Why Austin would pick him: Edwards has a very solid reputation as a talented goalkeeper who doesn’t come with any off-field baggage. He’s a known “good locker room guy,” which given the MLS experience of Austin’s leadership (including former DCU assistant Nolan Sheldon) feels like it’s going to be important. Plus, Edwards has for years viewed as someone with lots of potential around MLS.
Why Austin won’t pick him: There’s a glut of goalkeepers out there, for one. Luis Robles, Clément Diop, and Ryan Meara were all MLS starters in 2020, and they’re all available today. Edwards has 6 MLS appearances, and in all likelihood this is a position where Austin will value experience.
Why Austin would pick him: Felipe is an established MLS starter who brings technical ability, smarts, and real bite to a midfield. Even though he’s also seen as a villain around the league, every team he’s been on talks about his value on and off the field. For a new team, that sounds like a winning combination.
Why Austin won’t pick him: His ACL tear is a pretty big deterrent. There is also his salary, which we don’t know the exact details of, but it’s high enough that United declined his option before circling back to talk about a new (and presumably less costly) deal. The reality is that in an expansion draft where Austin could select Perry Kitchen or Oriol Rosell, they’re probably not going to take a player that costs as much or more, and that has a major injury right now. We’ll probably be seeing Felipe back at Audi Field in a few months.
Why Austin would pick him: Getting an attacking player of Reyna’s caliber — Peruvian national team, international market value just under $1 million — for free is a thing any MLS team would want to do. Despite playing for some bad Whitecaps teams and the goal-shy version of United this past year, e’s got 20 goals and 18 assists in MLS, including a 6g/11a 2018. Austin’s used a couple of their international roster spots, but it seems like Reyna fits the profile of a player they’d be interested in nonetheless.
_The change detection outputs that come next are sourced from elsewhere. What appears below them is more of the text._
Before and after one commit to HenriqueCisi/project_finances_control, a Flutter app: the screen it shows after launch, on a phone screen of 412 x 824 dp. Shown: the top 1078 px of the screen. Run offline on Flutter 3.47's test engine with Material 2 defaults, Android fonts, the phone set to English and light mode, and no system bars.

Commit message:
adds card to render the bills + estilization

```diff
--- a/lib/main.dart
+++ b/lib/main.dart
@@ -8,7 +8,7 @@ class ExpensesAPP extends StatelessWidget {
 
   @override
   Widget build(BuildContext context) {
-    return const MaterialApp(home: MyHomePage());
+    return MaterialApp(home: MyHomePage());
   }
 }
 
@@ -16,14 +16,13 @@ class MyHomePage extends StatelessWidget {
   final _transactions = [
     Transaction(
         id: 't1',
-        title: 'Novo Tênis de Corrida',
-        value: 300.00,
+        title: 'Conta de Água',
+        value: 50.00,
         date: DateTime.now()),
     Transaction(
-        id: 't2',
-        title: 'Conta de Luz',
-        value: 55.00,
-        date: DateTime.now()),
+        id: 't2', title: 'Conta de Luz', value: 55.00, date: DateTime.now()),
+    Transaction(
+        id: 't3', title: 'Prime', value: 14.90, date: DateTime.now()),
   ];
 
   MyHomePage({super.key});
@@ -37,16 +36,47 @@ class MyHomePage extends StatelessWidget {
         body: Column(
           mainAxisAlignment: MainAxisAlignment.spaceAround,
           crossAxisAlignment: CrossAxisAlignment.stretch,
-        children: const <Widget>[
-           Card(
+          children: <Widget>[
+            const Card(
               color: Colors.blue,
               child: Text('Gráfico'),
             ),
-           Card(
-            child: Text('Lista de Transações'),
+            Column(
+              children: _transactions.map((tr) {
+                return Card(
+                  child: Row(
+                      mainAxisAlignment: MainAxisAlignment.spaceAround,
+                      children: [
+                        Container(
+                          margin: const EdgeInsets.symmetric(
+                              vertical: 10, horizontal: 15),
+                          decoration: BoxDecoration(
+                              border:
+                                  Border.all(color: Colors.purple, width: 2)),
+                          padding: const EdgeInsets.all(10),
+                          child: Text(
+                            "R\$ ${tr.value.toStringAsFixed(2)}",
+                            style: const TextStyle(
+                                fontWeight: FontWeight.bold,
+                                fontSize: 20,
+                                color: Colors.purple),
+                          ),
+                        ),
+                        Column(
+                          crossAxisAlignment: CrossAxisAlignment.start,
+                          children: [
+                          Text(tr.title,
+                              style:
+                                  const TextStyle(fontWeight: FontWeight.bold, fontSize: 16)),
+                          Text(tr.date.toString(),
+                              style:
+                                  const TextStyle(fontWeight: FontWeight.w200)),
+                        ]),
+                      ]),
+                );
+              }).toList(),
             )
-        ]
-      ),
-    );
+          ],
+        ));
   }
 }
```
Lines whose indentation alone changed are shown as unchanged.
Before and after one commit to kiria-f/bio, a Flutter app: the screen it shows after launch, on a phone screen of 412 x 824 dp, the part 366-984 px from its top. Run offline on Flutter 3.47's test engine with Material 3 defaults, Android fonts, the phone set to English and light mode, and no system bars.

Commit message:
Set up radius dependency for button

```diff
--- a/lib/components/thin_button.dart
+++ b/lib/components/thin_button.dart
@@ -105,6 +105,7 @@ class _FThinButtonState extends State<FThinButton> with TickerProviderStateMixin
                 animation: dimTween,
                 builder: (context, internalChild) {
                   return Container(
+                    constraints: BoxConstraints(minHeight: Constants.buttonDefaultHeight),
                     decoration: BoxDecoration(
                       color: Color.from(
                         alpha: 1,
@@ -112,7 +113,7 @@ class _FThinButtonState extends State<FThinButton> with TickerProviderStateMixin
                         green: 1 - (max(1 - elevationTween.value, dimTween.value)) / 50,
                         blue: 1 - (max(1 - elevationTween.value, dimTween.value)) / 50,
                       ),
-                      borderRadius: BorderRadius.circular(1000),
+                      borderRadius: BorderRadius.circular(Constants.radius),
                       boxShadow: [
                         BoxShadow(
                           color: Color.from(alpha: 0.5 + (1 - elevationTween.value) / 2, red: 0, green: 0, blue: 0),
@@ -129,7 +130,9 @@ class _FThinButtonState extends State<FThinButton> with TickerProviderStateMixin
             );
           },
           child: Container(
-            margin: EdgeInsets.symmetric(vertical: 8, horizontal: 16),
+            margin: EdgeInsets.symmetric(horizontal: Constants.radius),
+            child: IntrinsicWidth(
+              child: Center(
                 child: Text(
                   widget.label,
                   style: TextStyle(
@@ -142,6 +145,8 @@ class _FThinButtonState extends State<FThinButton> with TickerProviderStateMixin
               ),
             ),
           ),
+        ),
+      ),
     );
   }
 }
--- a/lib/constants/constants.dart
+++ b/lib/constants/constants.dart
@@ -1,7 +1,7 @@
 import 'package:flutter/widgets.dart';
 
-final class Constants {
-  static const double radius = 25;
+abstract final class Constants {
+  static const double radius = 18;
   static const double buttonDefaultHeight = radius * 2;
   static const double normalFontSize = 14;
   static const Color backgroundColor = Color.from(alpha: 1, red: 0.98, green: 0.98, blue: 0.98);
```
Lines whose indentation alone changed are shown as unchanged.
Why Austin won’t pick him: They’ve already added several attackers, as we said earlier, and Reyna’s 2019 salary was somewhere in the $700,000 region.
As with Felipe, United is looking to retain Reyna at a lower price. Austin is also most likely looking at bringing in players from abroad for their more expensive attacking spots, and even if they want to take United’s right to negotiate a new deal with Reyna away, they’d still be looking at something potentially in the TAM range (which is to say, expensive).
Note: This piece initially stated in error that United is looking to retain Reyna. United exercised Reyna’s option for 2021 two weeks ago. We apologize for the error.
Why Austin would pick him: Rivas came to MLS, caused defenses trouble, and started to find the back of the net after a short settling-in period. Teams tend to like strikers that score goals, and they could probably use Rivas to push Dominguez in the same way that United needs him to push Ola Kamara.
Why Austin won’t pick him: Rivas turns 32 in March, and the pool of forwards available include either younger target men (Anthony Jackson-Hamel) or players with a longer MLS track record (Juan Agudelo, CJ Sapong, Maxi Urruti). Unless Sheldon is pounding a desk at Austin HQ urging Claudio Reyna and Josh Wolff to take Rivas over the rest of the pool of strikers, it’s probably not gonna happen just based on age and other options.
Why Austin would pick him: A potential MLS Best XI player in the “good guy” category, Seitz is also a solid veteran who can compete as a potential starter in goal, but who would also handle ending up as the back-up in the right way. At 33, Seitz still has plenty of seasons ahead of him, and expansion teams have skewed more towards adding a solid MLS veteran in goal over using an international spot there.
Why Austin won’t pick him: The same reasons that applied to Edwards. Seitz is certainly the more experienced goalkeeper on United’s unprotected list, but Austin has several MLS starters at this same position available to them.